— HOW TO COMPLETE THIS TASK —
Only the pictures should be left out; write out all other data exactly.

— DATASET EXCERPTS —
○ ○ ○ ○
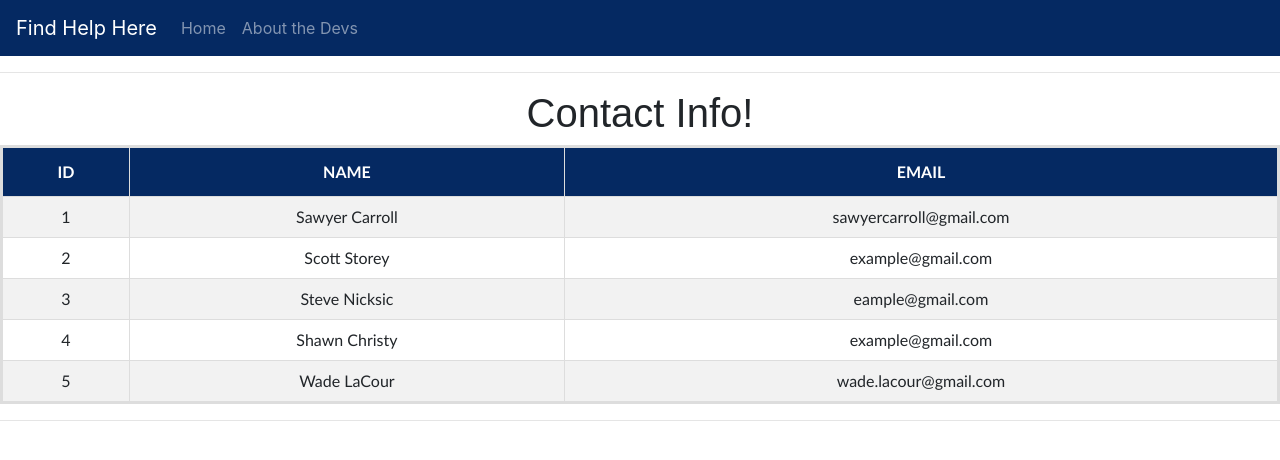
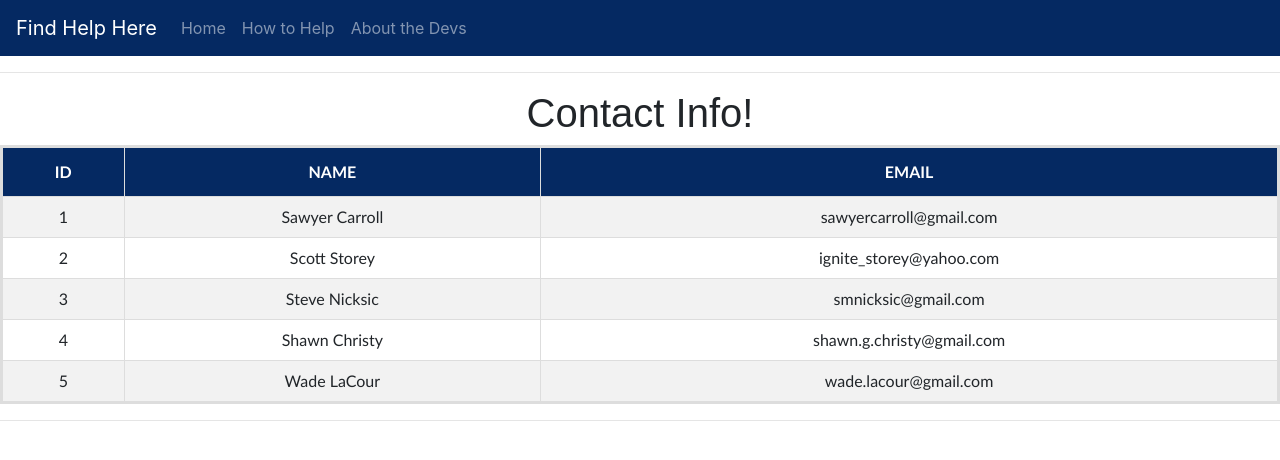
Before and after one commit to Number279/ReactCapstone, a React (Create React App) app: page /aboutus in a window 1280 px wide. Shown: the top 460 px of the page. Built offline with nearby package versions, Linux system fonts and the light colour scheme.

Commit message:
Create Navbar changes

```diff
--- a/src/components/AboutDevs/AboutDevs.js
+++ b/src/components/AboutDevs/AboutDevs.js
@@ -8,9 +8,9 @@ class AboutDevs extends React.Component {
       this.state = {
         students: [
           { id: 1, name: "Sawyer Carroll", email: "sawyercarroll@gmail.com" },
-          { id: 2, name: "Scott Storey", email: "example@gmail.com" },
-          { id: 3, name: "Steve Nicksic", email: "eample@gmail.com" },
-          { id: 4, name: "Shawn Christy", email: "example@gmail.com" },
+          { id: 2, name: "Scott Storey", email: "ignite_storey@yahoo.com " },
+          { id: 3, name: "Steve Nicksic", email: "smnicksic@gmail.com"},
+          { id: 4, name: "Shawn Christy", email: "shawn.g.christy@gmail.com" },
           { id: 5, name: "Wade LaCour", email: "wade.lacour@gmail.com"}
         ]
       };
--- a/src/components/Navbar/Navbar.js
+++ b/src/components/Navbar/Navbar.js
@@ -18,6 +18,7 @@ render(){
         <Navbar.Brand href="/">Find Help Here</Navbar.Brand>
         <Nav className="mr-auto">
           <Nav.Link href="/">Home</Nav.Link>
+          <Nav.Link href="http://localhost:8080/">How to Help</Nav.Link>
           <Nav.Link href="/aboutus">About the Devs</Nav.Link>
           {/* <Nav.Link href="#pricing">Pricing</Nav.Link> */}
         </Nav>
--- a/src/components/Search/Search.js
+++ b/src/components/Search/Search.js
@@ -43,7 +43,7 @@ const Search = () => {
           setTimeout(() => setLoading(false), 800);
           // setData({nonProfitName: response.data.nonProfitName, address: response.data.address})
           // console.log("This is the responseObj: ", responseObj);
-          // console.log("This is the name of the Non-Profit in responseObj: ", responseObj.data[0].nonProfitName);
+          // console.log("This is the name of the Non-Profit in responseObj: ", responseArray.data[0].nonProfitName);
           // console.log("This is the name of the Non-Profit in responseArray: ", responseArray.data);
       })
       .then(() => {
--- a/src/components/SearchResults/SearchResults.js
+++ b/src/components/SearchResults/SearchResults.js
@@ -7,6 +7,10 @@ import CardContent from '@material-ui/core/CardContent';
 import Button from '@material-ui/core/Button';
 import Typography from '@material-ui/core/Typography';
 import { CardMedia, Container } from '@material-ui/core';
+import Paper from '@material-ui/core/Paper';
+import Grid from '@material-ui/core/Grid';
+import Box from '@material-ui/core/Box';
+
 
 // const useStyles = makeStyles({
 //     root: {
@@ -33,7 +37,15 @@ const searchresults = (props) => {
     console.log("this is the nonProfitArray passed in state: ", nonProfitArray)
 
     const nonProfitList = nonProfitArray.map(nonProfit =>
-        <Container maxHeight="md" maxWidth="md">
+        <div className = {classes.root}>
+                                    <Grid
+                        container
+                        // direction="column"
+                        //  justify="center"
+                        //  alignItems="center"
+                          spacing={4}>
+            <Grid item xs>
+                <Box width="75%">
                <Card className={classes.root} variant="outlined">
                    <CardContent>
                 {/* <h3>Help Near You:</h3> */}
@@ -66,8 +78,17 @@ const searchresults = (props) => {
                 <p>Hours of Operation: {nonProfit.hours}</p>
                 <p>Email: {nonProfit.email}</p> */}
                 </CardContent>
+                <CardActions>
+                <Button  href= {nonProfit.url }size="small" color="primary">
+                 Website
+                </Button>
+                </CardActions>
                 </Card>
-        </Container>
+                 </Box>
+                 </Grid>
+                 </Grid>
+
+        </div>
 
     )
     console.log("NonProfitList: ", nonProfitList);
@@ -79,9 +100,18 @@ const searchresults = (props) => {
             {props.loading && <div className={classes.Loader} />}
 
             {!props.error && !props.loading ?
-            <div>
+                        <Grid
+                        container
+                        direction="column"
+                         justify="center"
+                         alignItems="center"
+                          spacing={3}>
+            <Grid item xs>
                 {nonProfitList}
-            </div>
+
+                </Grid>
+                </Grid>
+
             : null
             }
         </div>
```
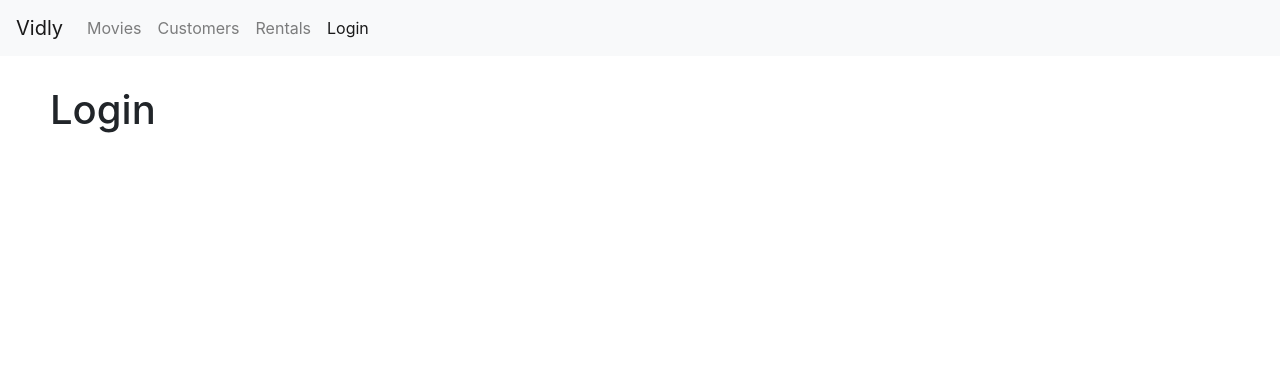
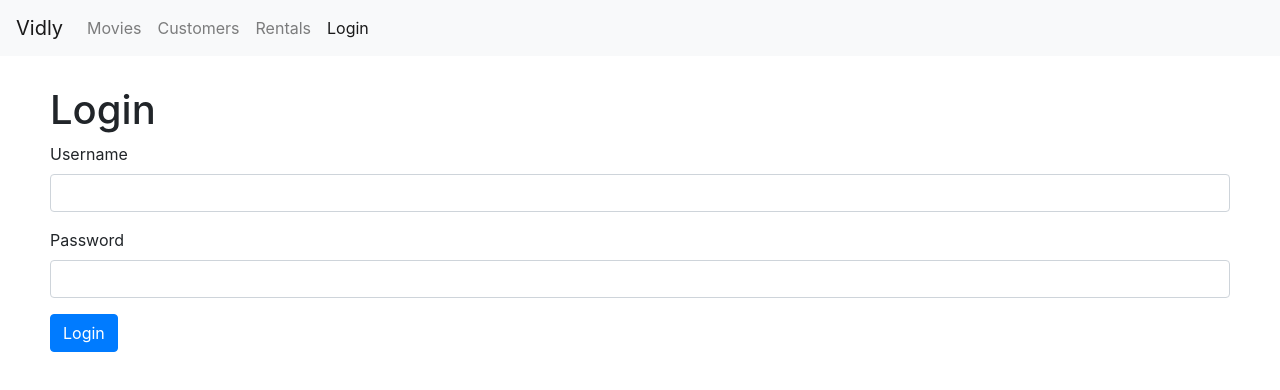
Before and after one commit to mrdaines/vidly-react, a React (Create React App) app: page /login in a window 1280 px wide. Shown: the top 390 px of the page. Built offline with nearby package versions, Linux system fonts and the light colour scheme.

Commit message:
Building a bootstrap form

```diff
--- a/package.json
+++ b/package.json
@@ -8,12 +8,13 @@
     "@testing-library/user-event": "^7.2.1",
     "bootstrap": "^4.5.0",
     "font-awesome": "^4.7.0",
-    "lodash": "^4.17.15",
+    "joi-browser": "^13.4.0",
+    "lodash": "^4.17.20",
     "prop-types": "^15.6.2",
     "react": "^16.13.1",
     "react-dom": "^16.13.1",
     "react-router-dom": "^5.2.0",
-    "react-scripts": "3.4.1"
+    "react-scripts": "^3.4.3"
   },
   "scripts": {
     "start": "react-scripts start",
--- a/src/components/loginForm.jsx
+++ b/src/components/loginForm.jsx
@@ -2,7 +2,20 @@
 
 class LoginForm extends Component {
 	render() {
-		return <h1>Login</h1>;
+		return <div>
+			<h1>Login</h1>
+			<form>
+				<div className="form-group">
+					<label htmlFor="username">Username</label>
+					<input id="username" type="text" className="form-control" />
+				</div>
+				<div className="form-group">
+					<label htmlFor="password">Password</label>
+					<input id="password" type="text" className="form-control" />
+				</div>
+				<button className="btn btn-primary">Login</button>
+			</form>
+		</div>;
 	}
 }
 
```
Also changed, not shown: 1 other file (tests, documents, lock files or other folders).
○ ○ ○ ○
— ANSWER SECTION —
Before and after one commit to Number279/ReactCapstone, a React (Create React App) app: page /aboutus in a window 1280 px wide. Shown: the top 460 px of the page. Built offline with nearby package versions, Linux system fonts and the light colour scheme.

Commit message:
Create Navbar changes

```diff
--- a/src/components/AboutDevs/AboutDevs.js
+++ b/src/components/AboutDevs/AboutDevs.js
@@ -8,9 +8,9 @@ class AboutDevs extends React.Component {
       this.state = {
         students: [
           { id: 1, name: "Sawyer Carroll", email: "sawyercarroll@gmail.com" },
-          { id: 2, name: "Scott Storey", email: "example@gmail.com" },
-          { id: 3, name: "Steve Nicksic", email: "eample@gmail.com" },
-          { id: 4, name: "Shawn Christy", email: "example@gmail.com" },
+          { id: 2, name: "Scott Storey", email: "ignite_storey@yahoo.com " },
+          { id: 3, name: "Steve Nicksic", email: "smnicksic@gmail.com"},
+          { id: 4, name: "Shawn Christy", email: "shawn.g.christy@gmail.com" },
           { id: 5, name: "Wade LaCour", email: "wade.lacour@gmail.com"}
         ]
       };
--- a/src/components/Navbar/Navbar.js
+++ b/src/components/Navbar/Navbar.js
@@ -18,6 +18,7 @@ render(){
         <Navbar.Brand href="/">Find Help Here</Navbar.Brand>
         <Nav className="mr-auto">
           <Nav.Link href="/">Home</Nav.Link>
+          <Nav.Link href="http://localhost:8080/">How to Help</Nav.Link>
           <Nav.Link href="/aboutus">About the Devs</Nav.Link>
           {/* <Nav.Link href="#pricing">Pricing</Nav.Link> */}
         </Nav>
--- a/src/components/Search/Search.js
+++ b/src/components/Search/Search.js
@@ -43,7 +43,7 @@ const Search = () => {
           setTimeout(() => setLoading(false), 800);
           // setData({nonProfitName: response.data.nonProfitName, address: response.data.address})
           // console.log("This is the responseObj: ", responseObj);
-          // console.log("This is the name of the Non-Profit in responseObj: ", responseObj.data[0].nonProfitName);
+          // console.log("This is the name of the Non-Profit in responseObj: ", responseArray.data[0].nonProfitName);
           // console.log("This is the name of the Non-Profit in responseArray: ", responseArray.data);
       })
       .then(() => {
--- a/src/components/SearchResults/SearchResults.js
+++ b/src/components/SearchResults/SearchResults.js
@@ -7,6 +7,10 @@ import CardContent from '@material-ui/core/CardContent';
 import Button from '@material-ui/core/Button';
 import Typography from '@material-ui/core/Typography';
 import { CardMedia, Container } from '@material-ui/core';
+import Paper from '@material-ui/core/Paper';
+import Grid from '@material-ui/core/Grid';
+import Box from '@material-ui/core/Box';
+
 
 // const useStyles = makeStyles({
 //     root: {
@@ -33,7 +37,15 @@ const searchresults = (props) => {
     console.log("this is the nonProfitArray passed in state: ", nonProfitArray)
 
     const nonProfitList = nonProfitArray.map(nonProfit =>
-        <Container maxHeight="md" maxWidth="md">
+        <div className = {classes.root}>
+                                    <Grid
+                        container
+                        // direction="column"
+                        //  justify="center"
+                        //  alignItems="center"
+                          spacing={4}>
+            <Grid item xs>
+                <Box width="75%">
                <Card className={classes.root} variant="outlined">
                    <CardContent>
                 {/* <h3>Help Near You:</h3> */}
@@ -66,8 +78,17 @@ const searchresults = (props) => {
                 <p>Hours of Operation: {nonProfit.hours}</p>
                 <p>Email: {nonProfit.email}</p> */}
                 </CardContent>
+                <CardActions>
+                <Button  href= {nonProfit.url }size="small" color="primary">
+                 Website
+                </Button>
+                </CardActions>
                 </Card>
-        </Container>
+                 </Box>
+                 </Grid>
+                 </Grid>
+
+        </div>
 
     )
     console.log("NonProfitList: ", nonProfitList);
@@ -79,9 +100,18 @@ const searchresults = (props) => {
             {props.loading && <div className={classes.Loader} />}
 
             {!props.error && !props.loading ?
-            <div>
+                        <Grid
+                        container
+                        direction="column"
+                         justify="center"
+                         alignItems="center"
+                          spacing={3}>
+            <Grid item xs>
                 {nonProfitList}
-            </div>
+
+                </Grid>
+                </Grid>
+
             : null
             }
         </div>
```
Before and after one commit to mrdaines/vidly-react, a React (Create React App) app: page /login in a window 1280 px wide. Shown: the top 390 px of the page. Built offline with nearby package versions, Linux system fonts and the light colour scheme.

Commit message:
Building a bootstrap form

```diff
--- a/package.json
+++ b/package.json
@@ -8,12 +8,13 @@
     "@testing-library/user-event": "^7.2.1",
     "bootstrap": "^4.5.0",
     "font-awesome": "^4.7.0",
-    "lodash": "^4.17.15",
+    "joi-browser": "^13.4.0",
+    "lodash": "^4.17.20",
     "prop-types": "^15.6.2",
     "react": "^16.13.1",
     "react-dom": "^16.13.1",
     "react-router-dom": "^5.2.0",
-    "react-scripts": "3.4.1"
+    "react-scripts": "^3.4.3"
   },
   "scripts": {
     "start": "react-scripts start",
--- a/src/components/loginForm.jsx
+++ b/src/components/loginForm.jsx
@@ -2,7 +2,20 @@
 
 class LoginForm extends Component {
 	render() {
-		return <h1>Login</h1>;
+		return <div>
+			<h1>Login</h1>
+			<form>
+				<div className="form-group">
+					<label htmlFor="username">Username</label>
+					<input id="username" type="text" className="form-control" />
+				</div>
+				<div className="form-group">
+					<label htmlFor="password">Password</label>
+					<input id="password" type="text" className="form-control" />
+				</div>
+				<button className="btn btn-primary">Login</button>
+			</form>
+		</div>;
 	}
 }
 
```
Also changed, not shown: 1 other file (tests, documents, lock files or other folders).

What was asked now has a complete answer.